Requirement - Whenever a line below mentions the word "hover", that line should be copied.

Provided data -
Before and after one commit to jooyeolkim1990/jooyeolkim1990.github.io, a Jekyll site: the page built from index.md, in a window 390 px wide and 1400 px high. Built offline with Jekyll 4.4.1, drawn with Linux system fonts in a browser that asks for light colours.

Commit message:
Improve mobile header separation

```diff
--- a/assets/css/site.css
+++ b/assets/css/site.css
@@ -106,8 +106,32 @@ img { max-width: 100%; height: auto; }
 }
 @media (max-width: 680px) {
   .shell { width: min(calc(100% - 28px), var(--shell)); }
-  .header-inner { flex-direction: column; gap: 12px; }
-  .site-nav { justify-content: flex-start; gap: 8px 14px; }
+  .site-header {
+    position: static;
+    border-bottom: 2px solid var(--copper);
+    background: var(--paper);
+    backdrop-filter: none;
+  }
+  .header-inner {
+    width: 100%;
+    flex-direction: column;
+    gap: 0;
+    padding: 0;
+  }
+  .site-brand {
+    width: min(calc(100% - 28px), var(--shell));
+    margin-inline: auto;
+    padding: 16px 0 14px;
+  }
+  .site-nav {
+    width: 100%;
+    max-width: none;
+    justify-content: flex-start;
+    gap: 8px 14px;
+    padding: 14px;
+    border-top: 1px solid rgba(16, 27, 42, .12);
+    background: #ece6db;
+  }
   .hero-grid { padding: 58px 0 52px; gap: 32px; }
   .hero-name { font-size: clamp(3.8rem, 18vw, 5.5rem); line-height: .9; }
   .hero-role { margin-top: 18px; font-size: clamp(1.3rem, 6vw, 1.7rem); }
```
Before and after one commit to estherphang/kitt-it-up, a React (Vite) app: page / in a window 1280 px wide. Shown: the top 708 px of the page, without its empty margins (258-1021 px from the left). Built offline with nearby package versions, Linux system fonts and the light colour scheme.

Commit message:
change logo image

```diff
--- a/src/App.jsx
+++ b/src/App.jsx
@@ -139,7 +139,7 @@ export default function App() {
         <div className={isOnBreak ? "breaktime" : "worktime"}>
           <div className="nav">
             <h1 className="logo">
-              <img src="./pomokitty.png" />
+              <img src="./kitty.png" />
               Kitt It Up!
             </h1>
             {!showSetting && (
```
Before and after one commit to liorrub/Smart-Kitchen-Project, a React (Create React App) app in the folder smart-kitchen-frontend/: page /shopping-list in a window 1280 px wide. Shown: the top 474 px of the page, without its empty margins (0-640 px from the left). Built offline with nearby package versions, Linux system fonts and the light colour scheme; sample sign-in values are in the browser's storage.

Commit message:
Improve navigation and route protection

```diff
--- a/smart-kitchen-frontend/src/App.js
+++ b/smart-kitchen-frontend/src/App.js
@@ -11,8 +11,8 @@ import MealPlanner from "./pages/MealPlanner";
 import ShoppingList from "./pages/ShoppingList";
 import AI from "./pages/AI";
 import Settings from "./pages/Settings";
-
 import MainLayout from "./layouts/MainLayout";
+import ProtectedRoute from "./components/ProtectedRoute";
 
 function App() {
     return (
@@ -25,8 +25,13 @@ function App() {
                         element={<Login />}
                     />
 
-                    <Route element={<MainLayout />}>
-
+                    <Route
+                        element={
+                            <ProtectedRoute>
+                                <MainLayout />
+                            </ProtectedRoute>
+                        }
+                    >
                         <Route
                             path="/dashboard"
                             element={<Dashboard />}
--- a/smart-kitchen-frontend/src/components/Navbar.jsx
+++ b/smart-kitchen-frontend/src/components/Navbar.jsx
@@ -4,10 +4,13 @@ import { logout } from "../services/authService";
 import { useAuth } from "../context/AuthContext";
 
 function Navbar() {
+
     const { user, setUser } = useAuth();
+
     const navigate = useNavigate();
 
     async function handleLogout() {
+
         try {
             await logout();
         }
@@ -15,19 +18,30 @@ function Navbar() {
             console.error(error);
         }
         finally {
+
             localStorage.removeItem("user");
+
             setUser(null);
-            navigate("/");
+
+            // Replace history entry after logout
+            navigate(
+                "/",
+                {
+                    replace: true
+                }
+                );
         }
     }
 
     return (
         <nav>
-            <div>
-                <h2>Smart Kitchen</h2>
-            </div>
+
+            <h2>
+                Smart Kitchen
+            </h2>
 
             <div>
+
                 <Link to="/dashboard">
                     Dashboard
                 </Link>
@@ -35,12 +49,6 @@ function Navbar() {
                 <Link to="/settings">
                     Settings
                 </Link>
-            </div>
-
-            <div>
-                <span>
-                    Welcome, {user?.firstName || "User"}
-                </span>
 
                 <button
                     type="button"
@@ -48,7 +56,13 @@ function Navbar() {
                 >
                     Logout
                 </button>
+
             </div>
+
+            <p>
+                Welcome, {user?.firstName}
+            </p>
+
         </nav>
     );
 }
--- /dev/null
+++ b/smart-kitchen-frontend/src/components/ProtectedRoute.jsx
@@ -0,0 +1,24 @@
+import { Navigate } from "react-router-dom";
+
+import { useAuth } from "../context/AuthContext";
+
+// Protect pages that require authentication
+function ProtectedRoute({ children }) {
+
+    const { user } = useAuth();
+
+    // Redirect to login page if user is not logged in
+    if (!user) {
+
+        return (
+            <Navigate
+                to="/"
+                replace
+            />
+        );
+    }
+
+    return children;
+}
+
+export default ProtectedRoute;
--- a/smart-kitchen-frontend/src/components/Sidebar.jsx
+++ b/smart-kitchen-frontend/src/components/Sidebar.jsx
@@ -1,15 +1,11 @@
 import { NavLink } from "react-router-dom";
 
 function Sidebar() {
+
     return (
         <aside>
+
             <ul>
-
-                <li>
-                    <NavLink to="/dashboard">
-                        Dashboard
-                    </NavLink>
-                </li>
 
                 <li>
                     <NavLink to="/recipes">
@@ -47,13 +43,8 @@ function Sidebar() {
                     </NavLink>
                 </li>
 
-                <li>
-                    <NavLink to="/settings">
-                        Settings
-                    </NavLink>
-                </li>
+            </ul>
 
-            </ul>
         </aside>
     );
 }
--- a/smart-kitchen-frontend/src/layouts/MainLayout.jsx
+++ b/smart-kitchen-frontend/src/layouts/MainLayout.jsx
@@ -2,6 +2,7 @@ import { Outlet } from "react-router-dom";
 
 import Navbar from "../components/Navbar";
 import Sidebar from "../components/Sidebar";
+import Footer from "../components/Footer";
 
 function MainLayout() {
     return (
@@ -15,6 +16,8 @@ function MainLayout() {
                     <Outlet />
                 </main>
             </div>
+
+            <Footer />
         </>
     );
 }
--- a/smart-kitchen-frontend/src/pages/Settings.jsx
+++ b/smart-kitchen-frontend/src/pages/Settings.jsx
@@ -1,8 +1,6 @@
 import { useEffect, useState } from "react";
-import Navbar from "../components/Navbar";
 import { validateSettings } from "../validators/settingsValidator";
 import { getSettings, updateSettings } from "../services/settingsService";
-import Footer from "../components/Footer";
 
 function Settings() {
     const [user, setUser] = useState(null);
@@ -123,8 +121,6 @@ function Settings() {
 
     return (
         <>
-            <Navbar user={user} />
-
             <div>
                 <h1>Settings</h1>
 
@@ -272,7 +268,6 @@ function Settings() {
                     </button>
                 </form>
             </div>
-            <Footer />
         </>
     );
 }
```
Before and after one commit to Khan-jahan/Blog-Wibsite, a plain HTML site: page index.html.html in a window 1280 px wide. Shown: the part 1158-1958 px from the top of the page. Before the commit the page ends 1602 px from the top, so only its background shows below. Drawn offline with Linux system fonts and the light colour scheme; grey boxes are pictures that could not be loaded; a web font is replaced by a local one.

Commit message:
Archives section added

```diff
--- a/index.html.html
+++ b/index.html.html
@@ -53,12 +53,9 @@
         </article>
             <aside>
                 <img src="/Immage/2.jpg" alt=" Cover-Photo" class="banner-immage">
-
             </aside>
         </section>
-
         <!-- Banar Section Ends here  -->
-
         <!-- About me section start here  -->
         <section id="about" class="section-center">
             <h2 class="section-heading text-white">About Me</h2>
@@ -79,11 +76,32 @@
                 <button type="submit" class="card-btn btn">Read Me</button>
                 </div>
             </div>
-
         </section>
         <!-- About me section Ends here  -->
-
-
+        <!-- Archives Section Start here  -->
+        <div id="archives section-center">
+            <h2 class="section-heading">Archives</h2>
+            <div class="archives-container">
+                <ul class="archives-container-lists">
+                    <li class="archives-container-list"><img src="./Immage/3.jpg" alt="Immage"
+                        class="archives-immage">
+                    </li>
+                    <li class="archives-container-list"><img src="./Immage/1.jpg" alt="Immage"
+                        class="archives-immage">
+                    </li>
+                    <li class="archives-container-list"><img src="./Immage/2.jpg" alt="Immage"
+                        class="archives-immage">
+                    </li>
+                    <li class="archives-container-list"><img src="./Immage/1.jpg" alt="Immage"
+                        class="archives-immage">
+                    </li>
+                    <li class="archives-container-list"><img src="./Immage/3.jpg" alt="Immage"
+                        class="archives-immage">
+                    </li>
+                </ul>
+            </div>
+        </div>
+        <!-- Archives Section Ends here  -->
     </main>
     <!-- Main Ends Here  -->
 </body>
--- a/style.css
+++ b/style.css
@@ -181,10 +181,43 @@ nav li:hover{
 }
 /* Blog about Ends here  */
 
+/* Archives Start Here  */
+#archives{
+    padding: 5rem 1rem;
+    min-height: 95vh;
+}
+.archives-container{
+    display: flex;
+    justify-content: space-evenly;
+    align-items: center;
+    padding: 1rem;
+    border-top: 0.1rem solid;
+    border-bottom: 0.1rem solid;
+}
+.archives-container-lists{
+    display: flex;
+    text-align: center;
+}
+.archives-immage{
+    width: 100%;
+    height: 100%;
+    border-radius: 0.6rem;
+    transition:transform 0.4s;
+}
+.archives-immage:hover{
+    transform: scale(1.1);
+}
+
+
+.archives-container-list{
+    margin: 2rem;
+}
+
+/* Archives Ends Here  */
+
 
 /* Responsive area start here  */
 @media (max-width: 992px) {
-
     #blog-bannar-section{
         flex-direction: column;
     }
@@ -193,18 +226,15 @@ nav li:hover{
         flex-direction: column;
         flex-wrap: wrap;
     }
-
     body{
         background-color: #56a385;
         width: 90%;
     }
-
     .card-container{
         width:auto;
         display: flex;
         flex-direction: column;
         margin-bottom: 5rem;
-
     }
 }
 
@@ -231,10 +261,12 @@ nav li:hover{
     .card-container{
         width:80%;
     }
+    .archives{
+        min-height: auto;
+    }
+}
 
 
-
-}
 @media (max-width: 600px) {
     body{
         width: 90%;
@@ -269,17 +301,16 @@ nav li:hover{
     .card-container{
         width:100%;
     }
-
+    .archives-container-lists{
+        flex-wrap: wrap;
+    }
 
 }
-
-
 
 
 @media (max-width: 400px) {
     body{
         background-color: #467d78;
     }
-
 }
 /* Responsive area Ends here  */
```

Task solution -
@@ -181,10 +181,43 @@ nav li:hover{
+.archives-immage:hover{
@@ -193,18 +226,15 @@ nav li:hover{
@@ -231,10 +261,12 @@ nav li:hover{
@@ -269,17 +301,16 @@ nav li:hover{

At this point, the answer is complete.